When art conservators removed the grime from a treasured piece of Mission-era art that had been hanging in a side chapel off the main nave of the church since 1929, they revealed the portrait of a saint—but not the saint Charles White, director of the Mission, and others thought lay under the years of darkened varnish, soot, and dirt.
“Our earliest Mission guidebook written in the late ’30’s by Fr. James Walsh, S.J.—based on the notes of SCU historian Fr. Arthur Spearman, S.J.—believed the painting depicted St. Aloysius Gonzaga, the patron saint of college students. This understanding persisted to this very day until our recent conservation effort proved us wrong,” White explains.
Once the painting was restored, thanks to a $6,100 grant from the California Missions Foundation, it became obvious that the man in the picture was not a beardless youth in an unadorned cassock, as St. Aloysius is usually portrayed. “Instead, the conservation revealed a slightly older figure with a mature man’s beard, adorned with richly gilded necklaces and matching belt,” White says. “Our resident Jesuit historians, Frs. Michael Engh and Gerald McKevitt, quickly became convinced that the saint depicted is not St. Aloysius but rather St. Cajetan, or St. Cayetano in Spanish.”
St. Cajetan, originally an Italian diplomat as well as a contemporary of St. Ignatius of Loyola, eventually became a Catholic priest and Church reformer. He founded an order and drew upon his personal family fortune to build hospitals and loan agencies serving the poor.
One thing that was never in doubt was the painting’s mission-era vintage. “Our conservators reiterated that it was surely painted in Mexico in the early/mid 19th century. They also claim that several restorations had been attempted prior to the 1929 purchase for our newly rebuilt Mission Santa Clara. This, too, suggests great age. Over time, the primitive varnishes severely darkened and mixed with layers of dust and soot largely obscured the details, thus confusing the subject’s true identity,” White says.
Because of its age, the painting is among the last artifacts in the Mission that qualify for the support of the California Missions Foundation, which was founded by the William Randolph Hearst family in 1998 for the preservation and restoration of the 21 missions in the state. Only works from the Mission Era qualify for restoration grants. “They have given us tens of thousands of dollars over the years to renovate the interior artwork, side chapels, and high altar that were damaged after the earthquake of ’89,” White says.

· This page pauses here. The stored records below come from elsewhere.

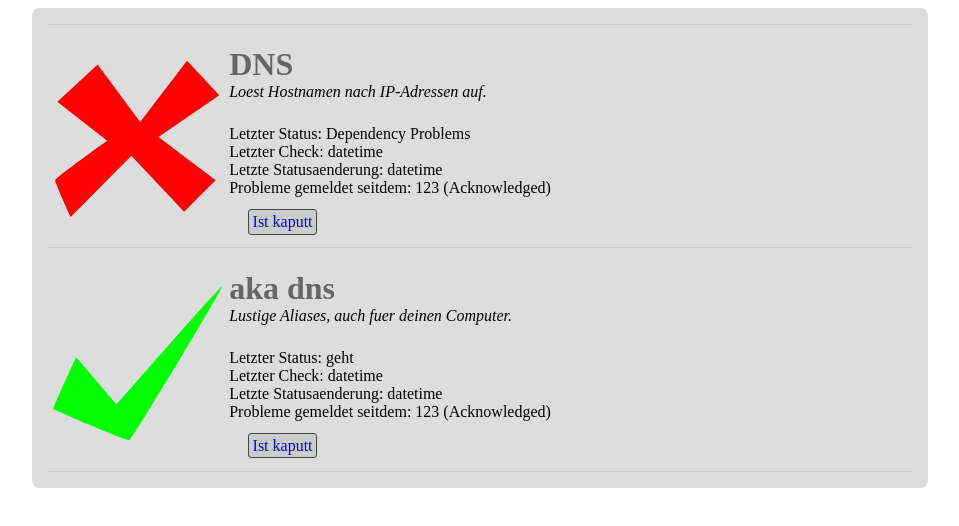
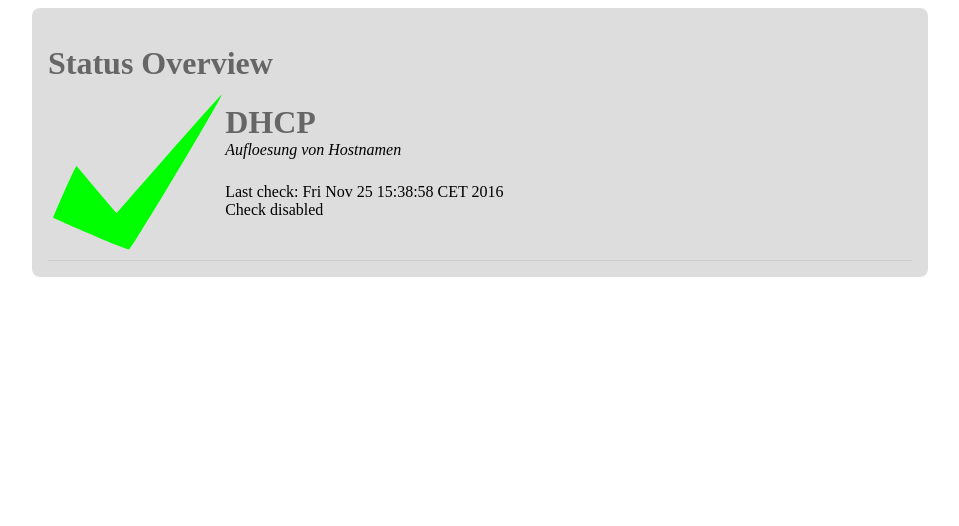
Before and after one commit to kitinfo/service-status, a plain HTML site: page index.htm in a window 1280 px wide. Shown: the whole page, without its empty margins (168-1127 px from the left). Drawn offline with Linux system fonts and the light colour scheme.

Commit message:
Implement JSON fetching

```diff
--- a/index.htm
+++ b/index.htm
@@ -6,12 +6,16 @@
 		<link rel="icon" href="static/favicon.ico" type="image/x-icon" />
 		<link rel="shortcut icon" href="static/favicon.ico" type="image/x-icon" />
 		<link rel="stylesheet" type="text/css" href="static/status.css" />
+		<script type="text/javascript" src="static/ajax.js"></script>
+		<script type="text/javascript" src="static/status.js"></script>
 		<meta name="description" content="Track current status information and report problems." />
 		<meta name="robots" content="noindex,nofollow" />
 	</head>
-	<body>
+	<body onload="services.init();">
 		<div id="center-wrap">
 			<div id="center-box">
+				<h1>Status Overview</h1>
+				<!--
 				<div class="service">
 					<img src="static/failed.svg" class="service-image" />
 					<div class="service-text">
@@ -30,24 +34,7 @@
 						</div>
 					</div>
 				</div>
-				<div class="service">
-					<img src="static/okay.svg" class="service-image" />
-					<div class="service-text">
-						<div class="service-meta">
-							<h1>aka dns</h1>
-							Lustige Aliases, auch fuer deinen Computer.
-						</div>
-						<div class="service-info">
-							Letzter Status: geht<br/>
-							Letzter Check: datetime<br/>
-							Letzte Statusaenderung: datetime<br/>
-							Probleme gemeldet seitdem: 123 (Acknowledged)
-						</div>
-						<div class="service-buttons">
-							<a class="button" href="#">Ist kaputt</a>
-						</div>
-					</div>
-				</div>
+				//-->
 			</div>
 		</div>
 	</body>
--- /dev/null
+++ b/info.json
@@ -0,0 +1,7 @@
+[
+{
+	"name":"DHCP",
+	"info":"Aufloesung von Hostnamen",
+	"file":"states/dhcp.json"
+}
+]
--- /dev/null
+++ b/states/dhcp.json
@@ -0,0 +1,5 @@
+{
+	"state": "okay",
+	"last": "Fri Nov 25 15:38:58 CET 2016",
+	"info":"Check disabled"
+}
--- /dev/null
+++ b/static/ajax.js
@@ -0,0 +1,119 @@
+/**
+	The awesome
+	CodeBlue pseudo-cross-browser XHR/AJAX Code Library
+
+	This program is free software. It comes without any warranty, to
+	the extent permitted by applicable law. You can redistribute it
+	and/or modify it under the terms of the Do What The Fuck You Want
+	To Public License, Version 2, as published by Sam Hocevar and
+	reproduced below.
+
+	DO WHAT THE FUCK YOU WANT TO PUBLIC LICENSE
+	Version 2, December 2004
+
+	Copyright (C) 2004 Sam Hocevar <sam@hocevar.net>
+
+		Everyone is permitted to copy and distribute verbatim or modified
+		copies of this license document, and changing it is allowed as long
+		as the name is changed.
+
+	DO WHAT THE FUCK YOU WANT TO PUBLIC LICENSE
+	TERMS AND CONDITIONS FOR COPYING, DISTRIBUTION AND MODIFICATION
+
+		0. You just DO WHAT THE FUCK YOU WANT TO.
+*/
+
+var ajax={
+	/**
+		Create a XHR Object.
+		IE Compat code removed.
+	*/
+	ajaxRequest:function(){
+		if (window.XMLHttpRequest){//every sane browser, ever.
+			return new XMLHttpRequest();
+		}
+		else{
+			return false;
+		}
+	},
+
+	/**
+		Make an asynchronous GET request
+		Calls /readyfunc/ with the request as parameter upon completion (readyState == 4)
+	*/
+	asyncGet:function(url,readyfunc,errfunc,user,pass){
+		var request=new this.ajaxRequest();
+		request.onreadystatechange=
+			function(){
+				if (request.readyState==4){
+					readyfunc(request);
+				}
+			};
+
+		request.open("GET",url,true,user,pass);
+		try{
+			request.send(null);
+		}
+		catch(e){
+			errfunc(e);
+		}
+		return request;
+	},
+
+	/**
+		Make an asynchronous POST request
+		Calls /readyfunc/ with the request as parameter upon completion (readyState == 4)
+
+		/payload/ should contain the data to be POSTed in the format specified by contentType,
+		by default form-urlencoded
+
+
+	*/
+	asyncPost:function(url,payload,readyfunc,errfunc,contentType,user,pass){
+		contentType=contentType||"application/x-www-form-urlencoded";
+
+		var request=new this.ajaxRequest();
+		request.onreadystatechange=
+			function(){
+				if (request.readyState==4){
+					readyfunc(request);
+				}
+			};
+
+		request.open("POST", url, true, user, pass);
+		request.setRequestHeader("Content-type", contentType);
+		try{
+			request.send(payload);
+		}
+		catch(e){
+			errfunc(e);
+		}
+		return request;
+	},
+
+	/**
+		Perform a synchronous GET request
+		This function does not do any error checking, so exceptions might
+		be thrown.
+	*/
+	syncGet:function(url,user,pass){
+		var request=new this.ajaxRequest();
+		request.open("GET", url, false, user, pass);
+		request.send(null);
+		return request;
+	},
+
+	/**
+		Perform a synchronous POST request, with /payload/
+		being the data to POST in the specified format (default: form-urlencoded)
+	*/
+	syncPost:function(url, payload, contentType, user, pass){
+		contentType=contentType||"application/x-www-form-urlencoded";
+
+		var request=new this.ajaxRequest();
+		request.open("POST", url, false, user, pass);
+		request.setRequestHeader("Content-type", contentType);
+		request.send(payload);
+		return request;
+	}
+};
--- a/static/status.css
+++ b/static/status.css
@@ -41,6 +41,7 @@ a{
 .service{
 	border-bottom:1px solid #ccc;
 	position:relative;
+	vertical-align:top;
 }
 
 .service:first-child{
@@ -49,6 +50,7 @@ a{
 
 .service-text, .service-image{
 	display:inline-block;
+	vertical-align:top;
 }
 
 .service-text{
--- /dev/null
+++ b/static/status.js
@@ -0,0 +1,91 @@
+var services = {
+	states:[],
+
+	service:function(info){
+		this.name = info.name;
+		this.info = info.info;
+		this.file = info.file;
+		this.node = services.node("div", "service", "", services.node("img", "service-image"));
+		subnode = services.node("div", "service-text", "", services.node("div", "service-meta", "", services.node("h1", "", this.name)));
+		subnode.appendChild(services.node("div", "service-info"));
+		this.node.appendChild(subnode);
+
+		this.node.getElementsByClassName("service-meta")[0].appendChild(document.createTextNode(this.info));
+		this.node.getElementsByClassName("service-info")[0].textContent = " -- no data yet --";
+		this.node.getElementsByClassName("service-image")[0].src = "static/reported.svg";
+
+		document.getElementById("center-box").appendChild(this.node);
+		_self = this;
+
+		this.fetch = function(){
+			ajax.asyncGet(this.file, function(request){
+				if(request.status != 200){
+					_self.node.getElementsByClassName("service-info")[0].textContent = "Failed to fetch";
+					return;
+				}
+				try{
+					var data = JSON.parse(request.responseText);
+				}
+				catch(e){
+					_self.node.getElementsByClassName("service-info")[0].textContent = "Failed to parse incoming data";
+					return;
+				}
+				_self.state = data;
+				_self.update();
+			},
+			function(e){
+				this.node.getElementsByClassName("service-info")[0].textContent = "Failed to fetch";
+			});
+		};
+
+		this.update = function(){
+			this.node.getElementsByClassName("service-image")[0].src = "static/" + this.state.state + ".svg";
+			this.node.getElementsByClassName("service-info")[0].innerHTML = "Last check: " + this.state.last + "<br/>" + this.state.info;
+		};
+	},
+
+	node:function(tag, cname, text, child){
+		var node = document.createElement(tag);
+		if(cname){
+			node.className = cname;
+		}
+		if(text){
+			node.textContent = text;
+		}
+		if(child){
+			node.appendChild(child);
+		}
+		return node;
+	},
+
+	init:function(){
+		ajax.asyncGet("info.json", function(request){
+			if(request.status != 200){
+				window.alert("Failed to fetch info.json, HTTP " + request.status);
+				return;
+			}
+			try{
+				var data = JSON.parse(request.responseText);
+			}
+			catch(e){
+				window.alert("Failed to parse info.json: " + e);
+				return;
+			}
+			data.forEach(function(service){
+				services.states.push(new services.service(service));
+			});
+			services.update();
+		},
+		function(e){
+			window.alert("Failed to load status information: " + e);
+		});
+
+		window.setInterval(services.update, 10000);
+	},
+
+	update:function(){
+		services.states.forEach(function(service){
+			service.fetch();
+		});
+	}
+};
```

The restoration not only revealed St. Catejan, but the artist’s name as well. “You can finally appreciate the detail, the subtle colors, the workmanship of the artist,” White says. “And near the bottom, we can clearly read the artist’s Latin dedication: Cuentos fecit, or what we believe to translate as ‘Cuentos made this.’